EXERCISE REQUIREMENTS:
An exact copy of the listing below is needed, with no pictures in it.

DATA EXTRACT below:

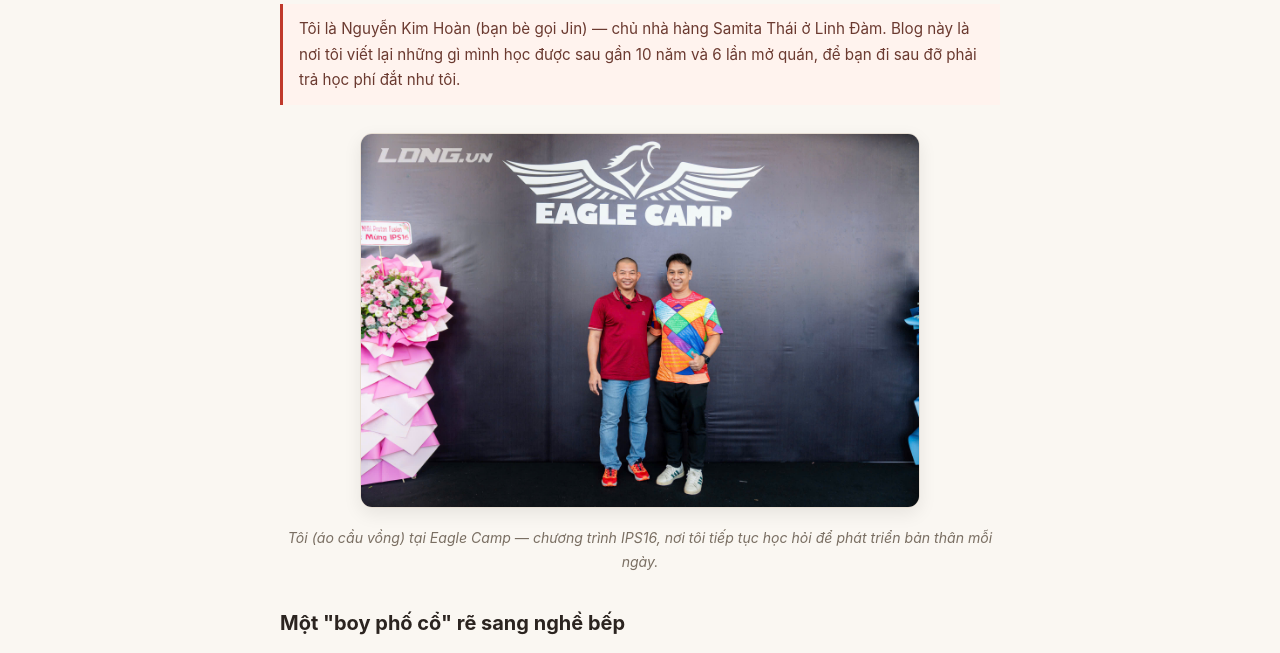
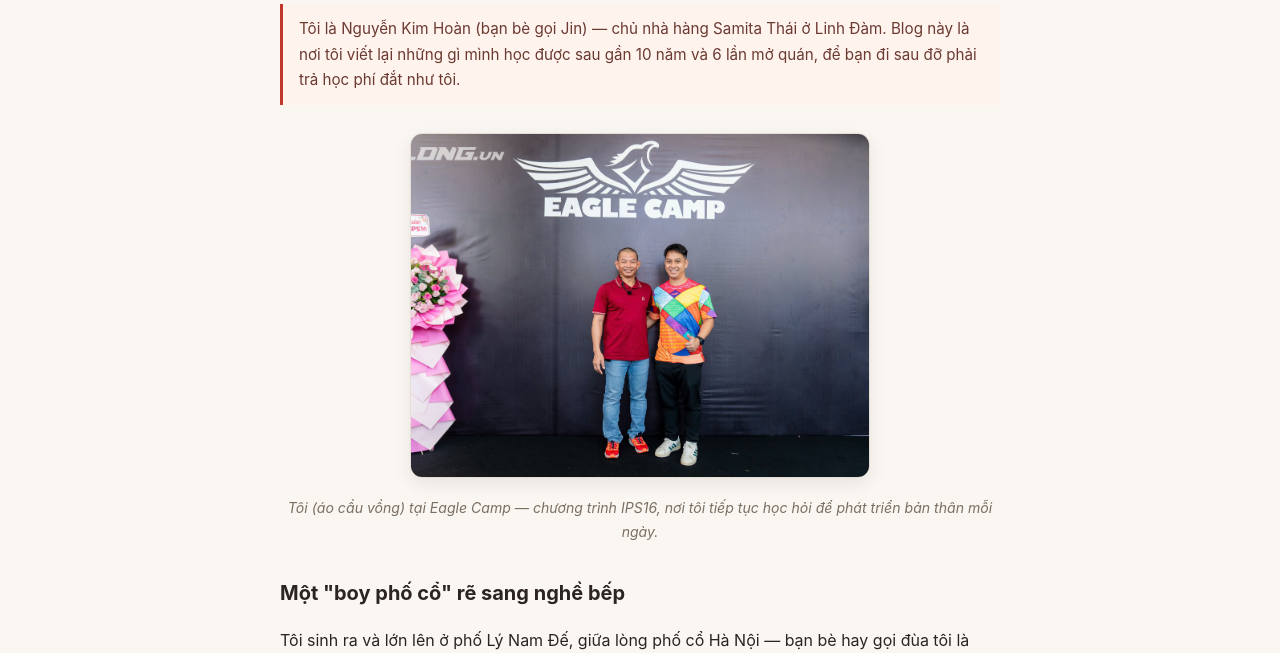
Before and after one commit to hoannkpv-ui/hoan-fnb-blog, a plain HTML site: page about.html in a window 1280 px wide. Shown: the part 383-1036 px from the top of the page. Drawn offline with Linux system fonts and the light colour scheme.

Commit message:
Cat anh About vao khung ty le 4:3 cho gon

```diff
--- a/style.css
+++ b/style.css
@@ -136,8 +136,10 @@ footer.site {
 }
 .anh-chan-dung img {
   width: 100%;
-  max-width: 560px;
-  height: auto;
+  max-width: 460px;
+  aspect-ratio: 4 / 3;
+  object-fit: cover;
+  object-position: center 40%;
   border-radius: 12px;
   border: 1px solid var(--border);
   box-shadow: 0 6px 18px rgba(0,0,0,0.08);
```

End of DATA EXTRACT.

WRITTEN RESPONSE:
Before and after one commit to hoannkpv-ui/hoan-fnb-blog, a plain HTML site: page about.html in a window 1280 px wide. Shown: the part 383-1036 px from the top of the page. Drawn offline with Linux system fonts and the light colour scheme.

Commit message:
Cat anh About vao khung ty le 4:3 cho gon

```diff
--- a/style.css
+++ b/style.css
@@ -136,8 +136,10 @@ footer.site {
 }
 .anh-chan-dung img {
   width: 100%;
-  max-width: 560px;
-  height: auto;
+  max-width: 460px;
+  aspect-ratio: 4 / 3;
+  object-fit: cover;
+  object-position: center 40%;
   border-radius: 12px;
   border: 1px solid var(--border);
   box-shadow: 0 6px 18px rgba(0,0,0,0.08);
```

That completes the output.